ISTANBUL (Reuters) - Turkish Prime Minister Tayyip Erdogan inaugurated a $4 billion high-speed train link between Istanbul and Ankara on Friday, the latest in a series of “mega projects” he hopes will help him win a presidential election in a few weeks time.
Turkey’s economic development - driven partly by major infrastructure projects - has been the foundation of Erdogan’s popularity despite deepening discontent among his opponents at what they see as growing authoritarianism.
“Twelve years ago, a fast train was nothing more than a dream ... We are now a country which makes its dreams come true,” Erdogan said in the western city of Eskisehir where he stopped during the journey, escorted by five helicopters including two Cobra attack aircraft.
“Despite sabotage, obstructions and efforts to slow it down, we have finished this line and are putting it into service,” he told a flag-waving crowd.
The launch - which comes just over three weeks ahead of the presidential election but a year before the line will be fully operational as it currently runs only to the outskirts of Istanbul - was delayed by a few months due to what officials described as sabotage and a test train crash on July 3.
Turkey is constructing a network of high-speed rail links as it looks to ease the burden on increasingly congested highways.
Erdogan’s other projects include a 50-km (31-mile) channel to rival the Suez Canal that would render half of Istanbul an island, an airport which Ankara claims will be the world’s biggest and a giant mosque atop an Istanbul hill.
The construction of a third bridge over the Bosphorus strait in Istanbul is underway and nuclear power stations are also on the drawing table. Turkey plans to spend $250 billion on roads, energy and IT infrastructure alone over the next decade.
The trains on the new link, made by Spain’s CAF and with a top speed of 250 kmh (155 mph), will initially cover the 533-km (330-mile) distance in 3-1/2 hours, significantly faster than existing journey times of between six and eight hours.

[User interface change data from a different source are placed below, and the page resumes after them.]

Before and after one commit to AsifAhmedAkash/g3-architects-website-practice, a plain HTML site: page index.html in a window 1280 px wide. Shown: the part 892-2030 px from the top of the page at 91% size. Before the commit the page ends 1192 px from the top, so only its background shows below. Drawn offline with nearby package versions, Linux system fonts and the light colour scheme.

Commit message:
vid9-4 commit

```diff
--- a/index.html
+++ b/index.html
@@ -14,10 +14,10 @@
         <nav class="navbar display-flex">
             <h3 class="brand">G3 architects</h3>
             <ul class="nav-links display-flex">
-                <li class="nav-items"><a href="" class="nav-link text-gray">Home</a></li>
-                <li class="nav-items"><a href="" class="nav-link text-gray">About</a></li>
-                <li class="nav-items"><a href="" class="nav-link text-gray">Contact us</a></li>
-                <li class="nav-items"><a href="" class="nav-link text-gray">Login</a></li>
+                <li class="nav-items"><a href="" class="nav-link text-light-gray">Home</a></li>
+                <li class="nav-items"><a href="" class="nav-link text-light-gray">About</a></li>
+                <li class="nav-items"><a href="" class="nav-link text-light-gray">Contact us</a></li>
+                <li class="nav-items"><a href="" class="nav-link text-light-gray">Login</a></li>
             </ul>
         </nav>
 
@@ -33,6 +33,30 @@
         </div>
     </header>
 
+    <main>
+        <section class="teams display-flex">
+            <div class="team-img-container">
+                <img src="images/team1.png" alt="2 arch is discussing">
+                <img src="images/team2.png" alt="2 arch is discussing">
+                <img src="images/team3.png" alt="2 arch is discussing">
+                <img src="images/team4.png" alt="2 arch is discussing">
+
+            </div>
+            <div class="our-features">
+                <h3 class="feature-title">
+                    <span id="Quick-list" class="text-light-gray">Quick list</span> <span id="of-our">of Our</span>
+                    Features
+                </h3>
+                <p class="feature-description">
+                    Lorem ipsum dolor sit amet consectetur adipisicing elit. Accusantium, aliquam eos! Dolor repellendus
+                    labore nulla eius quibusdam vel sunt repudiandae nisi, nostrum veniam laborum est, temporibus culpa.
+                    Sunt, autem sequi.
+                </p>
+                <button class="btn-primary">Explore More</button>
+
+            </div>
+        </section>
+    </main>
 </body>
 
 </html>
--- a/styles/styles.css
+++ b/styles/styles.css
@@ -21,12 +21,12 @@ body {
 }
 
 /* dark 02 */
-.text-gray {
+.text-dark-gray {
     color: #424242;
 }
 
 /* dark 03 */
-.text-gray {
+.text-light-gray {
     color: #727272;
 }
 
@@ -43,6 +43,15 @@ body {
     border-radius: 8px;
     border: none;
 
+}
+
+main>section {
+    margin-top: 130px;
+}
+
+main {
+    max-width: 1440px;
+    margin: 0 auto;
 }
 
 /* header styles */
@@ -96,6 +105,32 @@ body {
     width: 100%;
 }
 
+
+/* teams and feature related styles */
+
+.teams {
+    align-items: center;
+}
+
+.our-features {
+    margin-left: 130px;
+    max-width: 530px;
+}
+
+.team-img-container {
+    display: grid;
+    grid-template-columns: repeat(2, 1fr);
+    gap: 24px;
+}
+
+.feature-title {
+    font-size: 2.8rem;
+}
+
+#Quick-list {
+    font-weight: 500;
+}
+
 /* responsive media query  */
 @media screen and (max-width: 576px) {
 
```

The line is planned to link up next year with the $2.8 billion Marmaray rail link below the Bosphorus Strait in Istanbul, the first underwater rail link between Asia and Europe, which Erdogan opened last October.
In the meantime passengers will disembark at Pendik, on the eastern outskirts of the Asian side of Istanbul, some 30 km (20 miles) from the Bosphorus. Those traveling to and from Istanbul city center will for now complete their journey by bus and subway.

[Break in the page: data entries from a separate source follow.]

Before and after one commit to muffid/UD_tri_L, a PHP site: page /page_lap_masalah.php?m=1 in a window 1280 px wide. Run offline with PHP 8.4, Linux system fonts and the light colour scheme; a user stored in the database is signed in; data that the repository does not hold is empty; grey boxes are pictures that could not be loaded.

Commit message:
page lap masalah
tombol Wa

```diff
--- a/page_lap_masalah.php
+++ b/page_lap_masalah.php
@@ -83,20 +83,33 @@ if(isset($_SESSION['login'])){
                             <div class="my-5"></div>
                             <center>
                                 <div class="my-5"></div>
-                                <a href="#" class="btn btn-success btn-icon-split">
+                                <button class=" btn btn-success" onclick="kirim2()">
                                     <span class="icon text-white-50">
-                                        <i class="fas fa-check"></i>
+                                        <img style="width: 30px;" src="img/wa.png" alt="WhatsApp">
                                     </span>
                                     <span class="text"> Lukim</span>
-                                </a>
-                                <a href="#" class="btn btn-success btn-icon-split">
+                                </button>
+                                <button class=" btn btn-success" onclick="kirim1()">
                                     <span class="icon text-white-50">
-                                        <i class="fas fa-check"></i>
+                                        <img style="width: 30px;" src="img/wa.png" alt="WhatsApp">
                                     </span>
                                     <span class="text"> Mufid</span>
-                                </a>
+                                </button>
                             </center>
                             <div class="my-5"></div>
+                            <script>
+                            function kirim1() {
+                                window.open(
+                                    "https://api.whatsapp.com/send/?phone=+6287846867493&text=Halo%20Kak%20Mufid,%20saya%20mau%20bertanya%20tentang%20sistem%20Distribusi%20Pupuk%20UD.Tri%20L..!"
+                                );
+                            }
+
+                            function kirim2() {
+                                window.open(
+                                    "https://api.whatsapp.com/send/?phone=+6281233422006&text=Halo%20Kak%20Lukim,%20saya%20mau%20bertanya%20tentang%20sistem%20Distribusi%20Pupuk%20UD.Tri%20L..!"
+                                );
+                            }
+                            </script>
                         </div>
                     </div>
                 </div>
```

The European Investment Bank has provided 1.5 billion euros ($2 bln) in funding for the link, while the European Union has contributed a 120 million euro grant.

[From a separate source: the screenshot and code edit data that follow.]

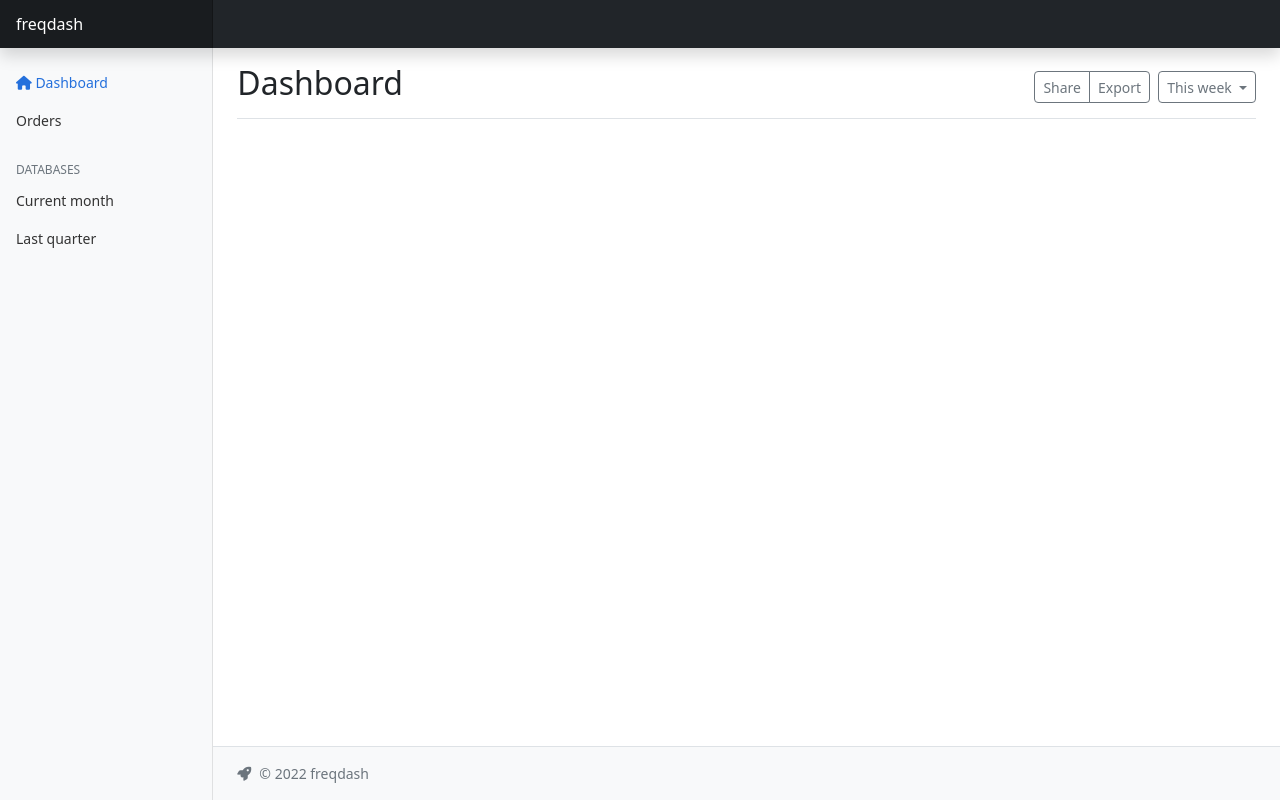
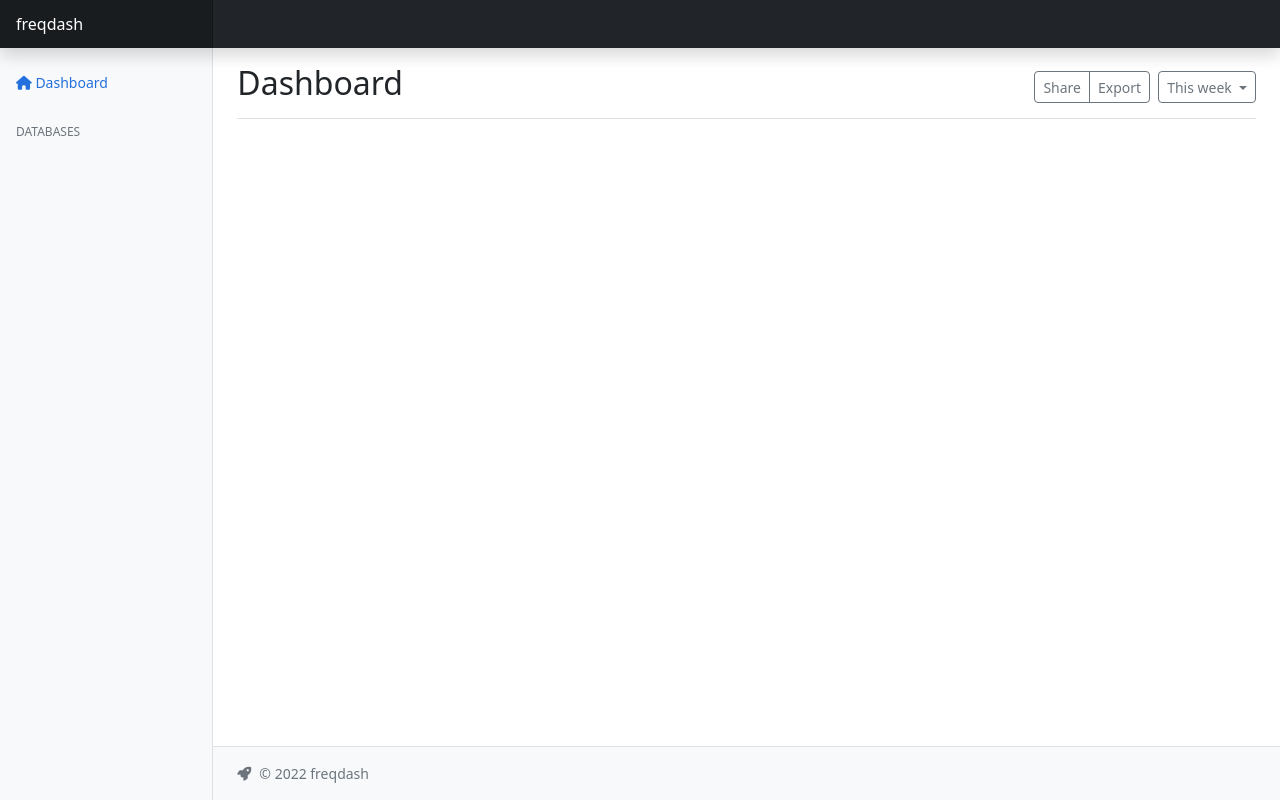
Before and after one commit to ecoppen/freqdash, a FastAPI app: page / in a window 1280 px wide. Run offline with FastAPI, Linux system fonts and the light colour scheme.

Commit message:
Update sidebar.html

```diff
--- a/templates/sidebar.html
+++ b/templates/sidebar.html
@@ -2,38 +2,25 @@
     <div class="position-sticky pt-3 sidebar-sticky">
         <ul class="nav flex-column">
             <li class="nav-item">
-                <a class="nav-link active" aria-current="page" href="#">
+                <a class="nav-link {% if data['page'] == 'index' %}active{% endif %}" aria-current="page" href="#">
                     <i class="fa-solid fa-house"></i>
                     Dashboard
-                </a>
-            </li>
-            <li class="nav-item">
-                <a class="nav-link" href="#">
-                    <span data-feather="file" class="align-text-bottom"></span>
-                    Orders
                 </a>
             </li>
         </ul>
 
         <h6 class="sidebar-heading d-flex justify-content-between align-items-center px-3 mt-4 mb-1 text-muted text-uppercase">
             <span>Databases</span>
-            <a class="link-secondary" href="#" aria-label="Add a new report">
-                <span data-feather="plus-circle" class="align-text-bottom"></span>
-            </a>
         </h6>
         <ul class="nav flex-column mb-auto">
+            {% for database in data["databases"] %}
             <li class="nav-item">
                 <a class="nav-link" href="#">
                     <span data-feather="file-text" class="align-text-bottom"></span>
-                    Current month
+                    <i class="fa-solid fa-database"></i> {{database}}
                 </a>
             </li>
-            <li class="nav-item">
-                <a class="nav-link" href="#">
-                    <span data-feather="file-text" class="align-text-bottom"></span>
-                    Last quarter
-                </a>
-            </li>
+            {% endfor %}
         </ul>
     </div>
 </nav>
```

($1 = 0.7439 Euros)
Editing by Nick Tattersall and Sonya Hepinstall